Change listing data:
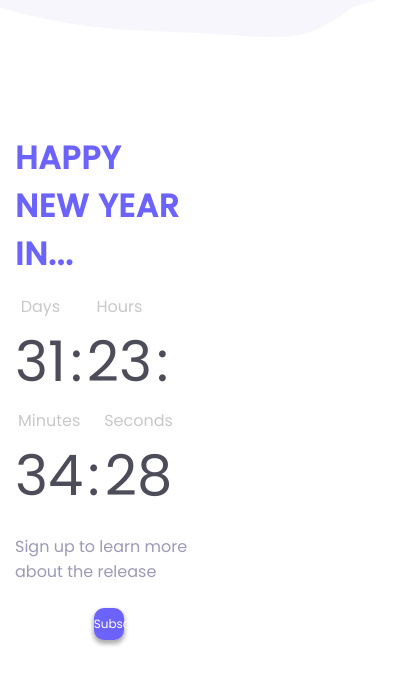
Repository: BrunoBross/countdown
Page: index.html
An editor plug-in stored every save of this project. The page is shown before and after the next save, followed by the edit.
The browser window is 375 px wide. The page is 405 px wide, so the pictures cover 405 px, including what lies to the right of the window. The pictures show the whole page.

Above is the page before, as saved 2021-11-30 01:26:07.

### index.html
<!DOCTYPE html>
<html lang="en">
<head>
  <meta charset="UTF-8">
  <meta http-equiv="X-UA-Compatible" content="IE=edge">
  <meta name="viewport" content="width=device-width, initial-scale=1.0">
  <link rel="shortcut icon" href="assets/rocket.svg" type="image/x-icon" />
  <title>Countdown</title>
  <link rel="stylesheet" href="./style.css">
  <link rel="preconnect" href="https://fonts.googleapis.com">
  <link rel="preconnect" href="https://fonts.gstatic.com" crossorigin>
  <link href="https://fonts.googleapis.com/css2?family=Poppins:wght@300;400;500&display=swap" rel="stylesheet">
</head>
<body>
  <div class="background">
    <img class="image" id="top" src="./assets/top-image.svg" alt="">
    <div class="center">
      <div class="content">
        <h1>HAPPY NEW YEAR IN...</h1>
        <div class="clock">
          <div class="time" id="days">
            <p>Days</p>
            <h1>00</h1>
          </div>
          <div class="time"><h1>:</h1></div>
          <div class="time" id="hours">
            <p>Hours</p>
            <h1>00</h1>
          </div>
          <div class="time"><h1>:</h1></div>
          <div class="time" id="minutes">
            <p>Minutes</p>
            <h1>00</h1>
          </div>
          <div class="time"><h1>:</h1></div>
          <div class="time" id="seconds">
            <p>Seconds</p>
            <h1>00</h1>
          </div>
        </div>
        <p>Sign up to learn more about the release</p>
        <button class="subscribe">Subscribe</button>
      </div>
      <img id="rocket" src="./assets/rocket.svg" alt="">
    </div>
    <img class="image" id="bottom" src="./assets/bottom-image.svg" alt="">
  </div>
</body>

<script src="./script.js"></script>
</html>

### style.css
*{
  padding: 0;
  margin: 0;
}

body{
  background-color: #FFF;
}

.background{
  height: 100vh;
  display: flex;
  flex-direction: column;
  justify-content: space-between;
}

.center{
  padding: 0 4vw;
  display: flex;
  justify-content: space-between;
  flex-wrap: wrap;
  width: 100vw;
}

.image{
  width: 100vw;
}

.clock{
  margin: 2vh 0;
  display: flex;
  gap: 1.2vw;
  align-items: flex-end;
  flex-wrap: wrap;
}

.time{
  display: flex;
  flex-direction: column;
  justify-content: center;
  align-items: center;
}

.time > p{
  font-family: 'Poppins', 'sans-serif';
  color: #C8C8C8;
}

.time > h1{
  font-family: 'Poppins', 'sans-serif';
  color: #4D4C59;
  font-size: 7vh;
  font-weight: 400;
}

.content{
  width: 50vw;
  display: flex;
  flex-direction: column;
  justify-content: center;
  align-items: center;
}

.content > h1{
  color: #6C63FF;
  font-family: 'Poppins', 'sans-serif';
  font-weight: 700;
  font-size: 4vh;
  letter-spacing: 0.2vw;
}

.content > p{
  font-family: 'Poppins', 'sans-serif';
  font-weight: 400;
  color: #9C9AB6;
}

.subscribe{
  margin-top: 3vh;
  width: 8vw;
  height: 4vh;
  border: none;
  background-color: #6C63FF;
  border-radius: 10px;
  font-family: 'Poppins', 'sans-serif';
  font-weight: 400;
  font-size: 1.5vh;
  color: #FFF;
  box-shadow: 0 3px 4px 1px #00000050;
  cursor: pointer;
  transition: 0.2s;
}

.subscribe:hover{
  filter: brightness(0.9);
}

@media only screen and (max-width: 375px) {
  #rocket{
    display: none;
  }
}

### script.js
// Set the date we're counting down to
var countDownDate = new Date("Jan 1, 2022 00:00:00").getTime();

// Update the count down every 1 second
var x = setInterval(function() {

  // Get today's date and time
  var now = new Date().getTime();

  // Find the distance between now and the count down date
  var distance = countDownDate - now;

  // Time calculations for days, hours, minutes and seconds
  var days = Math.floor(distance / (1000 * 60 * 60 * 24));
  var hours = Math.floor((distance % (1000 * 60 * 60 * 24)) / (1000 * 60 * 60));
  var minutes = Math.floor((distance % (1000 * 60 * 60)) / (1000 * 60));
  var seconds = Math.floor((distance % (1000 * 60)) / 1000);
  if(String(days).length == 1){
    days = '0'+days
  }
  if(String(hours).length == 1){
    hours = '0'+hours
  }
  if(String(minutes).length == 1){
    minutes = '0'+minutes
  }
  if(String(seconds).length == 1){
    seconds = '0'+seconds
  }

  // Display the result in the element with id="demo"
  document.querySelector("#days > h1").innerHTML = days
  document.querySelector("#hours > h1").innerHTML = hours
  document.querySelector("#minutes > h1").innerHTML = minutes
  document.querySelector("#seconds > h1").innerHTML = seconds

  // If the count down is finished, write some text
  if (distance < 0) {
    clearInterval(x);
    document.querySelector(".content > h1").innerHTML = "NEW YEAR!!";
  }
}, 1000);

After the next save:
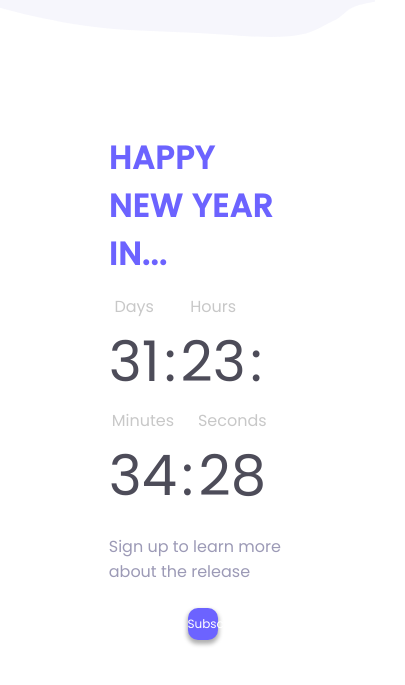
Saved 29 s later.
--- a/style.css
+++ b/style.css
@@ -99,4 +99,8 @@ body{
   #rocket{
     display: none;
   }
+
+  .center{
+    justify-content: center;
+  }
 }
* * *
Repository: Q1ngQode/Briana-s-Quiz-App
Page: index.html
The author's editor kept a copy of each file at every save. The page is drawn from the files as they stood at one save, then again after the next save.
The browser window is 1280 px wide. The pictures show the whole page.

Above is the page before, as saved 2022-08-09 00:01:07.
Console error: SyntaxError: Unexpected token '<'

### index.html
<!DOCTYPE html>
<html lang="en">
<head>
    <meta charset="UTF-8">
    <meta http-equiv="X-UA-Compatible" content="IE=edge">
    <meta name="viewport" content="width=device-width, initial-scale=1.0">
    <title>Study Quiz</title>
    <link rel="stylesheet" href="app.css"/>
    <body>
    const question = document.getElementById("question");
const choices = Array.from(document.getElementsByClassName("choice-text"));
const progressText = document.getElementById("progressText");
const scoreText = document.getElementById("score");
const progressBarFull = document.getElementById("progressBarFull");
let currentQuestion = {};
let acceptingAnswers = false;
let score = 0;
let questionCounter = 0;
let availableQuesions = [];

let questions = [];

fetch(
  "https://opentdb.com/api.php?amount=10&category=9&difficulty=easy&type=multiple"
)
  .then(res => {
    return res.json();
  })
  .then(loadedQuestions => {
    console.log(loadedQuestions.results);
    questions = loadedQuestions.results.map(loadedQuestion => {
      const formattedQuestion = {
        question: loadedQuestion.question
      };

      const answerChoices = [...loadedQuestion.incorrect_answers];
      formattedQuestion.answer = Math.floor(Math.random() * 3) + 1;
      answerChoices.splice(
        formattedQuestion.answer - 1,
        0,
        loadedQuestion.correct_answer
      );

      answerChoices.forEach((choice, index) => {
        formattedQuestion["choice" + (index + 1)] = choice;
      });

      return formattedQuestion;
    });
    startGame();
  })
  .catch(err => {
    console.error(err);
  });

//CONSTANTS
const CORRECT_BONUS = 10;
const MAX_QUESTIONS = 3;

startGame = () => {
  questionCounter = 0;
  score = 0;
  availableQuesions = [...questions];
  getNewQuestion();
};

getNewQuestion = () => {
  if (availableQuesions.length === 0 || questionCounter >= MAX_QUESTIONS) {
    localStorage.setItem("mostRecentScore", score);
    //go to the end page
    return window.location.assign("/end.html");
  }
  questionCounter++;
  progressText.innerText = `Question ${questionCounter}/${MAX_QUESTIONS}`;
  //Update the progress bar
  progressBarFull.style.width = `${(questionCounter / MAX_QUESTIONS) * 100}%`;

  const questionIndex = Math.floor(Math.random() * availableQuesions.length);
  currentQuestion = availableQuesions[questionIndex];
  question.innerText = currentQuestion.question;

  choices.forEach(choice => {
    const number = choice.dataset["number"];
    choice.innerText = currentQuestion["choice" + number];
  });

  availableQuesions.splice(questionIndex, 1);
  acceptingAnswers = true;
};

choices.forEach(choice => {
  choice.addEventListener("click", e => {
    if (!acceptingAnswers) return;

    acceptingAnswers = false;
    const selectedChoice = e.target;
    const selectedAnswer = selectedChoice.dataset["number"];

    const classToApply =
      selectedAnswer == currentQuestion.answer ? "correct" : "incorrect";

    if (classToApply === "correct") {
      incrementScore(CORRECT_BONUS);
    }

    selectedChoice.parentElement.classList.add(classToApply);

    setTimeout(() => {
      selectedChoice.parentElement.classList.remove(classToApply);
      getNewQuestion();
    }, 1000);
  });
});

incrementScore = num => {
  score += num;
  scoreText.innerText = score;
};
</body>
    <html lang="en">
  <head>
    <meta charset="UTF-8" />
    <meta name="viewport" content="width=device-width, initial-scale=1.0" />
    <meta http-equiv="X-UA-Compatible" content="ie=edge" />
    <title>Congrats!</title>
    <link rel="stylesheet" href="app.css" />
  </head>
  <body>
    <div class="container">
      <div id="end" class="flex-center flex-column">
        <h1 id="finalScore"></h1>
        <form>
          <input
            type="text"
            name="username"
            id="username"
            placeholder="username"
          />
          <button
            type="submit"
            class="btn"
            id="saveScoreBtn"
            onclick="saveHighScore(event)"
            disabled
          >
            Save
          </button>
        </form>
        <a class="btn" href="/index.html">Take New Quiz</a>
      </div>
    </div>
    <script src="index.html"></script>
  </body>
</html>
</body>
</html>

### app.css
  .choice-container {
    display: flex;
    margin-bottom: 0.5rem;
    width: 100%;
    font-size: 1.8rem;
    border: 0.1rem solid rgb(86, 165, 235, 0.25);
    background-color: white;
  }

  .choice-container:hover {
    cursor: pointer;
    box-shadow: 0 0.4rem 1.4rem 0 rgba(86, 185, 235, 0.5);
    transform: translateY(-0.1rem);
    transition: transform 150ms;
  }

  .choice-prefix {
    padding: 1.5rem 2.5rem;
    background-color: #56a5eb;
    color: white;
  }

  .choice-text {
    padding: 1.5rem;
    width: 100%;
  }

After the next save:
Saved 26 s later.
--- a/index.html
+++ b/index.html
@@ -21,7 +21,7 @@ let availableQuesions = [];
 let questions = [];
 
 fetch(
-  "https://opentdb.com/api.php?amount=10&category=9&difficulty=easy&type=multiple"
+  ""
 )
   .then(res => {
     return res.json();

Your goal — Each line of the entries that holds "distance" should be counted, and only the total given.

Solution to this problem — 7